The call by the experts in a sharply worded statement — along with comments by politicians in Germany and Britain — demonstrated that the Charlottesville violence has the international community paying attention to the racial climate in the United States — regarded by many as a standard-bearer on human rights principles.
One of the experts, Anastasia Crickley, said the three were "shocked and horrified" by the weekend events and "the racial hatred of the white supremacists, of the right-wing extremists, and of the neo-Nazi groups" that flocked to Virginia.
She noted the "terrible and unfortunate death" of Heather Heyer, 32, who was killed by a car that drove into a crowd of counterdemonstrators.
Crickley, who heads the Committee on the Elimination of Racial Discrimination under the U.N. Human Rights office, said the events were "the latest example of an increase in racial discrimination in the U.S.A."
"There is an issue here that needs to be addressed by President Trump and by all of the United States," she said. "The legacy of slavery is still very evident throughout the United States, and indeed in many other countries, in the oppression of people of African descent."
Crickley sidestepped commenting directly on U.S. President Donald Trump's statements that there were "very fine people" on both sides in Charlottesville and "hatred, bigotry and violence on many sides."
Instead, she quoted a tweet U.S. Sen. John McCain sent out Tuesday: "There can be no moral equivalency between racists and Americans standing up to defy hatred and bigotry."

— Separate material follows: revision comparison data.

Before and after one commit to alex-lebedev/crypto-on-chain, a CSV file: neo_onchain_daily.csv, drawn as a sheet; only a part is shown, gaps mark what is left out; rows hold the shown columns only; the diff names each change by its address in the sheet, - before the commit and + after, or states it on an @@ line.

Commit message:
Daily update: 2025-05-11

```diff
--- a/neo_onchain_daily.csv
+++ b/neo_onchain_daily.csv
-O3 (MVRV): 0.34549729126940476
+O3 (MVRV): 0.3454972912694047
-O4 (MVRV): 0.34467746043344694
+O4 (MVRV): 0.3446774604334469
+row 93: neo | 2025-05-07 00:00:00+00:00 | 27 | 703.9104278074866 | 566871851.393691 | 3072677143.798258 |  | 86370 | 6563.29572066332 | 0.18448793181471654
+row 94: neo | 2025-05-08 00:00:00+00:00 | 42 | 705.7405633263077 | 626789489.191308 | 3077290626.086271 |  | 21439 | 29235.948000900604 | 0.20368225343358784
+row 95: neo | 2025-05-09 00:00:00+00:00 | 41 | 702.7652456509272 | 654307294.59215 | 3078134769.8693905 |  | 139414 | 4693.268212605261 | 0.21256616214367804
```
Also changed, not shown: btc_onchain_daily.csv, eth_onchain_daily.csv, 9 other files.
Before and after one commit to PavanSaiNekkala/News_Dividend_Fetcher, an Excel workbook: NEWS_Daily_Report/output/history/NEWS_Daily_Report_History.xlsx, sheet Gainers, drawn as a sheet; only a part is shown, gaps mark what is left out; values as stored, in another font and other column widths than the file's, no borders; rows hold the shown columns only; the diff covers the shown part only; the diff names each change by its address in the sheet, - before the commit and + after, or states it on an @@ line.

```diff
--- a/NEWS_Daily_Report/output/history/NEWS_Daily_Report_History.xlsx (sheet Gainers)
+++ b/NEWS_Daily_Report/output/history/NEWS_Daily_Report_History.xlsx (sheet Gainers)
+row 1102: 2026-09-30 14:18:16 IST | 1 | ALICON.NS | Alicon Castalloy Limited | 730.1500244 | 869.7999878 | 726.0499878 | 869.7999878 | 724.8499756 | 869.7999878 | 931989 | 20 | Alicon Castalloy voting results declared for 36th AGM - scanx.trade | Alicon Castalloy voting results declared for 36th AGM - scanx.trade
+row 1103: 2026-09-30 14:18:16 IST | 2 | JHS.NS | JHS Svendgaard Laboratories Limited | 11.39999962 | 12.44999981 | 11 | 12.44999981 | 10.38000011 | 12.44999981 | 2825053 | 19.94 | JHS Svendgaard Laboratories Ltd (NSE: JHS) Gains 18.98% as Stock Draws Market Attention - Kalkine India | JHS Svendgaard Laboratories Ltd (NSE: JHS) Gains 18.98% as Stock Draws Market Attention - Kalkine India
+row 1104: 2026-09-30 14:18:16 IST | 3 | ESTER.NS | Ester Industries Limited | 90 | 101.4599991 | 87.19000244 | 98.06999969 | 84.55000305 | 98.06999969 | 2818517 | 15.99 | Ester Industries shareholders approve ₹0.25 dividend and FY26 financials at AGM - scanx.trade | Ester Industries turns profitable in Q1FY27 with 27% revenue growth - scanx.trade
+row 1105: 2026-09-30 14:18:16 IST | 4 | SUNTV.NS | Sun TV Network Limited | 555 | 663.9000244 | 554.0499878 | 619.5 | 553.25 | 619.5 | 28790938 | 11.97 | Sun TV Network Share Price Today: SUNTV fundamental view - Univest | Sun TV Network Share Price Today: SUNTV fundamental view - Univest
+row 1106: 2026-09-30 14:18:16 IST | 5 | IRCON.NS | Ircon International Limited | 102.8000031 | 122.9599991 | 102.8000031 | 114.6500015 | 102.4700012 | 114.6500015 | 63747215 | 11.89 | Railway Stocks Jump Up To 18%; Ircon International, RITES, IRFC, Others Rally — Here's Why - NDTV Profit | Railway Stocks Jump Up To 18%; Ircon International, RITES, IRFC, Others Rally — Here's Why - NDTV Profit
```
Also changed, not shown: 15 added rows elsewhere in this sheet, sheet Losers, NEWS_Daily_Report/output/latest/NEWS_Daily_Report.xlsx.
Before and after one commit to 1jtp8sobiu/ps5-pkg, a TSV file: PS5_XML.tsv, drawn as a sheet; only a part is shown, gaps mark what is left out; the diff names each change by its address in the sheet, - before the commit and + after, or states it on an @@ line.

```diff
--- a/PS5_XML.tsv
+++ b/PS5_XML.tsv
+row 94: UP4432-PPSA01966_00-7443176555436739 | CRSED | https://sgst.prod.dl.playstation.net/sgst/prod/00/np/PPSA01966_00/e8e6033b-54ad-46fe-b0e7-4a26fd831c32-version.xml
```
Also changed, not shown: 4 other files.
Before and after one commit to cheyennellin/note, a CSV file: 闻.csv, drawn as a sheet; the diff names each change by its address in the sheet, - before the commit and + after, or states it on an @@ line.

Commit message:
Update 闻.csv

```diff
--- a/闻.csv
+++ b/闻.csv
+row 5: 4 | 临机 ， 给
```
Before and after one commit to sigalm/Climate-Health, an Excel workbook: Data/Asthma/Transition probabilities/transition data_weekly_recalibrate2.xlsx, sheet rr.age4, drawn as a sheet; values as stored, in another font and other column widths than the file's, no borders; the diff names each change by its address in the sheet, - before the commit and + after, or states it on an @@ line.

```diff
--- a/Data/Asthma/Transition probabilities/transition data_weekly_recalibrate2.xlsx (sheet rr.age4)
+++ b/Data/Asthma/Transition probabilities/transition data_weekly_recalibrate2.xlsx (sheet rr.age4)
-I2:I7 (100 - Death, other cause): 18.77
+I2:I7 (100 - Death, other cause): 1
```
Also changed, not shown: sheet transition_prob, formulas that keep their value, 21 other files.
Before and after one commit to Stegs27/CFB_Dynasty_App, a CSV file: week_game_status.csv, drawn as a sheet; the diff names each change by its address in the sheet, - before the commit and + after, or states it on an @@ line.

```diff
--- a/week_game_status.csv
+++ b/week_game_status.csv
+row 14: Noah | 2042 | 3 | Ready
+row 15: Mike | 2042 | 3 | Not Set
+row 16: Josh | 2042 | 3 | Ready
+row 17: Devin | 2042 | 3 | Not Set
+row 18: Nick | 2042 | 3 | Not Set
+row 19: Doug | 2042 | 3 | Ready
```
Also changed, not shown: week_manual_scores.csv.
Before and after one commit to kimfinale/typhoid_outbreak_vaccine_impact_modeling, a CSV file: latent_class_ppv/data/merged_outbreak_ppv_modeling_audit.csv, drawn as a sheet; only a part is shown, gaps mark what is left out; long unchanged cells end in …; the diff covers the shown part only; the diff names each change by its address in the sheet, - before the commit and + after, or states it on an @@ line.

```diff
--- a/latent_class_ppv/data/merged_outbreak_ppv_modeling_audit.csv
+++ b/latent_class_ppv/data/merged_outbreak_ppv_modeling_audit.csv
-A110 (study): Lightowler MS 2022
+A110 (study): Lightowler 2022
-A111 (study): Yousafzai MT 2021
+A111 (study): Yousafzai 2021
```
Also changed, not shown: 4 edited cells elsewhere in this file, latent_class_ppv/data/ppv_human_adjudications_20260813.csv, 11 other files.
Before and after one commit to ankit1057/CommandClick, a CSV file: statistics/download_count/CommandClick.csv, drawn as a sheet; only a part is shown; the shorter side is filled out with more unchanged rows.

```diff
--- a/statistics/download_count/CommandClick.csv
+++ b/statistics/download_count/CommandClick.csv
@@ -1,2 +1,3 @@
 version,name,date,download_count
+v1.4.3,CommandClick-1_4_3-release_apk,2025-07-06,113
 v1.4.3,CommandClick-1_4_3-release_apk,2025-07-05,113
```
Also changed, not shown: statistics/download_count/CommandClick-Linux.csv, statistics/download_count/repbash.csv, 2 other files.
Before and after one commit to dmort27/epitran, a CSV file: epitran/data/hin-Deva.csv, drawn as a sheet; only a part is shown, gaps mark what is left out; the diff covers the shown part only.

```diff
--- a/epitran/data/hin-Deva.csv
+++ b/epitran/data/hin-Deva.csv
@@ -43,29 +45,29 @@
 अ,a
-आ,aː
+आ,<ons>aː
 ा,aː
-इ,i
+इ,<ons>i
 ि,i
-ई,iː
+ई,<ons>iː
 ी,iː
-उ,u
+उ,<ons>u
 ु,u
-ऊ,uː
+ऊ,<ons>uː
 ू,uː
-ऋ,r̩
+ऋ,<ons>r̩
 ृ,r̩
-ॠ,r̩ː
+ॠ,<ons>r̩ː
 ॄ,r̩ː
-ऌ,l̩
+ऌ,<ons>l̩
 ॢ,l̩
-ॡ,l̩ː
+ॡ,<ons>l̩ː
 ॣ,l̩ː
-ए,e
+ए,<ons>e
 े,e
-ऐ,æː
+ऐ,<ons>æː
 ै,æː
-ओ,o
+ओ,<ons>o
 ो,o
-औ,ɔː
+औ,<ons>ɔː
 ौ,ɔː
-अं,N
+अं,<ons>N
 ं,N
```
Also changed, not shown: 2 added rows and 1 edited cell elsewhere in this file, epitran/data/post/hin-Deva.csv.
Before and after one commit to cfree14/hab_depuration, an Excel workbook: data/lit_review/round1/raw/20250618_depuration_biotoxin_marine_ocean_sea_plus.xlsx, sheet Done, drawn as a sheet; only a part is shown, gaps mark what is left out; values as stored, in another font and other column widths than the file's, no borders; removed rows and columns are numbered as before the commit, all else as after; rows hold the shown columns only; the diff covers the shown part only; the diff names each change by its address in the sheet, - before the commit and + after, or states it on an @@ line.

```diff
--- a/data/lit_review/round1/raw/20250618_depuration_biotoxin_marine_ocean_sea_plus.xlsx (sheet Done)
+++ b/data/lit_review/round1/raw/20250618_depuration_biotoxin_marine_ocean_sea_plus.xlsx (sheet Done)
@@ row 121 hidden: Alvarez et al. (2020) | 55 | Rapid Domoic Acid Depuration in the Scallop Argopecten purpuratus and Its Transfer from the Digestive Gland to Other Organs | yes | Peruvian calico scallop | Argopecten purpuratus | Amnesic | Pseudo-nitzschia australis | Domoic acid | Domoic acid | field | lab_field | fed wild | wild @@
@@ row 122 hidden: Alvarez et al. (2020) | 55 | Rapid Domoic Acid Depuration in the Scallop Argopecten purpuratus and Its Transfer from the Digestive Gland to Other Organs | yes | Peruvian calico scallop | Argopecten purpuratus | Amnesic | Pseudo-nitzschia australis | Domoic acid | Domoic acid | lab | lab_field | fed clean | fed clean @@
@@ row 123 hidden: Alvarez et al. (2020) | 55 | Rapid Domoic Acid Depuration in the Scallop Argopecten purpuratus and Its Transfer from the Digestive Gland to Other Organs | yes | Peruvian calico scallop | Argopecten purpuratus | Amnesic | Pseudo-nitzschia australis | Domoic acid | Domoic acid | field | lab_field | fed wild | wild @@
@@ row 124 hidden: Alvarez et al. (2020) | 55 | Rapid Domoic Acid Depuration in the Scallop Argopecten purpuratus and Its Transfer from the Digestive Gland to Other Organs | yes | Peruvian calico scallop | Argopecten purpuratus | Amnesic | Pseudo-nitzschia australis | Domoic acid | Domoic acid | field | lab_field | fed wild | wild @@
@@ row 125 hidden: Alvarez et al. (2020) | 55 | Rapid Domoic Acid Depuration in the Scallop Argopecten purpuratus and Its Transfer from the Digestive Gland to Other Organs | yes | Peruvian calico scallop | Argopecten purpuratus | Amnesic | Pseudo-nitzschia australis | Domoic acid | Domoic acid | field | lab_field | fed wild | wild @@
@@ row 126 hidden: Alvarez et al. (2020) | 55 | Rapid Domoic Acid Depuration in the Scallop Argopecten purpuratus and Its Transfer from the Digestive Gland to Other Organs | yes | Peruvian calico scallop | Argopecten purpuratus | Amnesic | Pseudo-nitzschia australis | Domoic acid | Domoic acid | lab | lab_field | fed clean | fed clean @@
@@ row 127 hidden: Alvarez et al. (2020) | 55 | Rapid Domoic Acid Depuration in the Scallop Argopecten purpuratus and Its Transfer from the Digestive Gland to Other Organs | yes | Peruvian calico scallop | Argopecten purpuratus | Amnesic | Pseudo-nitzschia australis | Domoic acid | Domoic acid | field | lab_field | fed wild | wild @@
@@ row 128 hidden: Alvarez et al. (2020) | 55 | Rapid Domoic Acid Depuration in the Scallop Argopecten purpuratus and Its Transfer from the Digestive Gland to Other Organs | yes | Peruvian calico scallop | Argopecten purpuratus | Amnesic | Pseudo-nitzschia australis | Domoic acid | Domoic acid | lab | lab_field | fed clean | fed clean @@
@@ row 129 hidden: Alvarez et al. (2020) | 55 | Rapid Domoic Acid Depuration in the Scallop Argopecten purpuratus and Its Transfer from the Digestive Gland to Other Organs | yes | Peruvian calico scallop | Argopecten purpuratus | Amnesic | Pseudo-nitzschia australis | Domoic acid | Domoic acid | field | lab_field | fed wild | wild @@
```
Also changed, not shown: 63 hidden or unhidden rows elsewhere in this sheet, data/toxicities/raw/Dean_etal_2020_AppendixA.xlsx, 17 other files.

British Prime Minister Theresa May offered a similar view while criticizing Trump's remarks on Tuesday, declaring that there was "no equivalence between those who propound fascist views and those who oppose them."
In Germany, Chancellor Angela Merkel's main challenger in next month's election, Martin Schulz, said in an interview with media group RND that "the downplaying of Nazi violence in Trump's incoherent comments is highly dangerous."
In their statement, the U.N. experts expressed concern about the "proliferation and increasing prominence of organized hate and racist groups" in the U.S.
The other experts joining Crickley in the statement were Sabelo Gumedze, head of the Working Group of Experts on People of African Descent, and Mutuma Ruteere, a rapporteur on contemporary forms of racism, racial discrimination, xenophobia and related intolerance.
Crickley also clarified their call for an "independent investigation" of what happened in Charlottesville, saying that lessons needed to be learned from it.
"What we are calling for is an investigation that seeks to go beyond this particular set of circumstances," she said.